This diphthong sound is heard in words such as tourist /tʊərɪst/, tour /tʊə/, poor/pʊə/.

The diphthong sound in boy

This is the fourth of the eight diphthong sounds in our British English phonetic chart.

This diphthong sound is heard in words such as boy /bɔɪ/, toil /tɔɪl/, oyster /ɔɪstə/.

The diphthong sound in phone

This is the fifth of the eight diphthong sounds in our British English phonetic chart.

This diphthong sound is heard in words such as phone /fəʊn/, home /həʊm/, own /əʊn/.

The diphthong sound in chair

This is the sixth of the eight diphthong sounds in our British English phonetic chart.

This diphthong sound is heard in words such as chair /ʧeə/, pear /peə/, rare /reə/.

The diphthong sound in bike

This is the seventh of the eight diphthong sounds in our British English phonetic chart.

This diphthong sound is heard in words such as bike /bɑɪk/, ice /ɑɪs/, fight /fɑɪt/.

The diphthong sound in owl

This is the eighth of the eight diphthong sounds in our British English phonetic chart.

This diphthong sound is heard in words such as owl /ɑʊl/, cow /kɑʊ /, plough /plɑʊ/.

A consonant is a basic speech sound in which the breath is at least partially obstructed and which can be combined with a vowel to form a syllable.

Some consonants in English are voiced and some are unvoiced.
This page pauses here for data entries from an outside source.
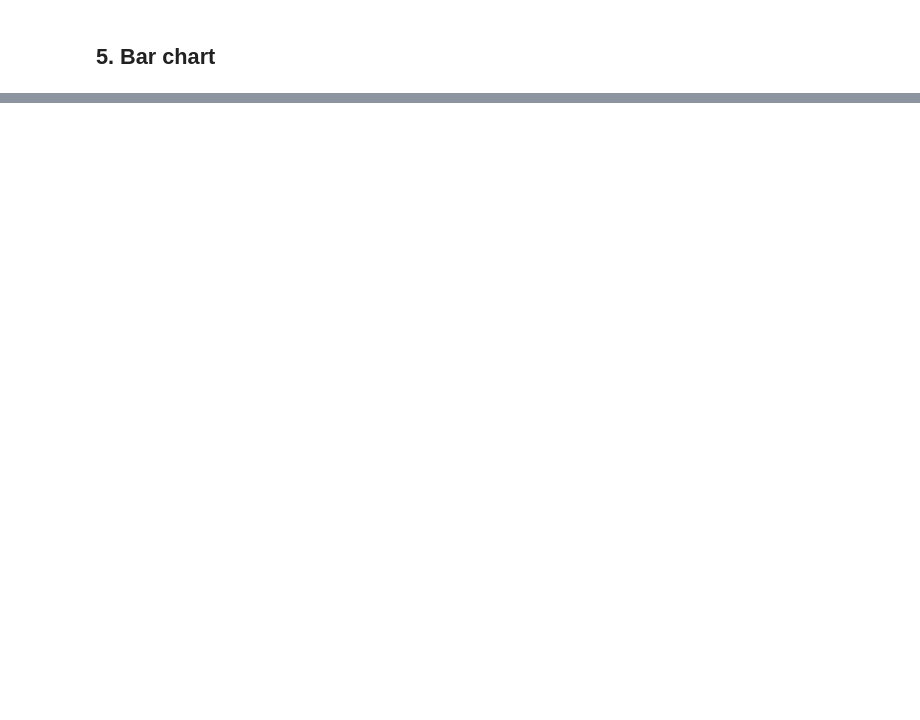
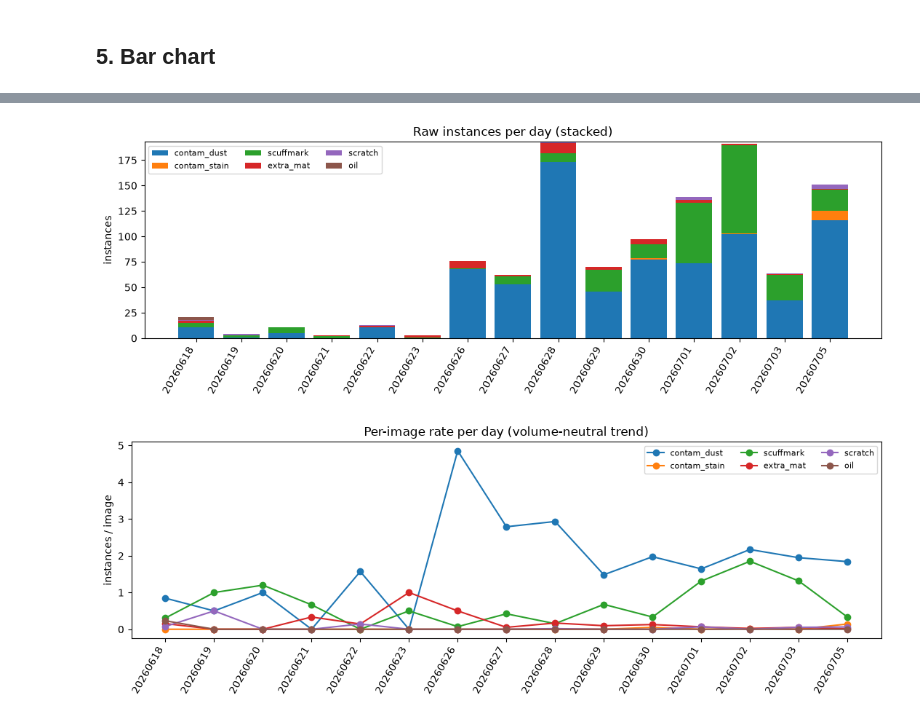
Before and after one commit to northlnwza/WD_Internship, a Jupyter notebook: Analysis/count_classes.ipynb, the cells around one changed output, grey strips where cells are left out. Cells and saved outputs as stored; diff of their text form; code cells hidden in the pictures; blank space fills up the shorter version.

```diff
--- a/Analysis/count_classes.ipynb
+++ b/Analysis/count_classes.ipynb
@@ -94,0 +180,15 @@ print('saved:', out_png)
+# %%
+ids  = sorted(set(id2name) | {c for dc in day_class.values() for c in dc})
+cols = [id2name.get(c, f'UNKNOWN_{c}') for c in ids]
+
+rows = []
+for d in days:
+    dc = day_class[d]
+    row = {'day': d, 'images': day_imgs[d]}
+    for cid, name in zip(ids, cols):
+        row[name] = dc.get(cid, 0)
+    row['total'] = sum(dc.values())
+    rows.append(row)
+
+day_df = pd.DataFrame(rows).set_index('day')
+day_df
@@ -94,0 +217,29 @@ print('saved:', out_png)
+# %%
+import matplotlib.pyplot as plt
+
+x = np.arange(len(days))
+
+# --- raw instances per day (stacked) ---
+fig_raw, ax = plt.subplots(figsize=(11, 4))
+bottom = np.zeros(len(days))
+for name in cols:
+    vals = day_df[name].values
+    ax.bar(x, vals, bottom=bottom, label=name)
+    bottom += vals
+ax.set_xticks(x); ax.set_xticklabels(days, rotation=60, ha='right')
+ax.set_ylabel('instances'); ax.set_title('Raw instances per day (stacked)')
+ax.legend(fontsize=8, ncol=3)
+plt.tight_layout(); plt.show()
+
+# --- per-image rate per day (line) ---
+fig_rate, ax = plt.subplots(figsize=(11, 4))
+for name in cols:
+    rate = day_df[name].values / day_df['images'].values
+    ax.plot(x, rate, marker='o', label=name)
+ax.set_xticks(x); ax.set_xticklabels(days, rotation=60, ha='right')
+ax.set_ylabel('instances / image'); ax.set_title('Per-image rate per day (volume-neutral trend)')
+ax.legend(fontsize=8, ncol=3)
+plt.tight_layout(); plt.show()
+# %% [output]
+[figure, added]
+[figure, added]
```
Also changed, not shown: parts of 20 cells of this notebook, 1 other file.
Voiced consonants involve the use of the vocal cords. If you place your fingers on your throat as you say a sound, you will feel the vibration in your vocal chords with the voiced consonants. Each voiced consonant has an unvoiced counterpart.

The consonant sound in parrot

This is the first of the twenty-four consonant sounds in our British English phonetic chart.

This consonant sound is found in words like parrot /pærɒt/, to p /tɒp/, penny /peni:/.

This consonant sound is unvoiced. I t is known as a plosive. Plosives have a sudden release of trapped air. In this case the air is trapped behind both closed lips before being released. Its voiced counterpart is /b/.

The consonant sound in bag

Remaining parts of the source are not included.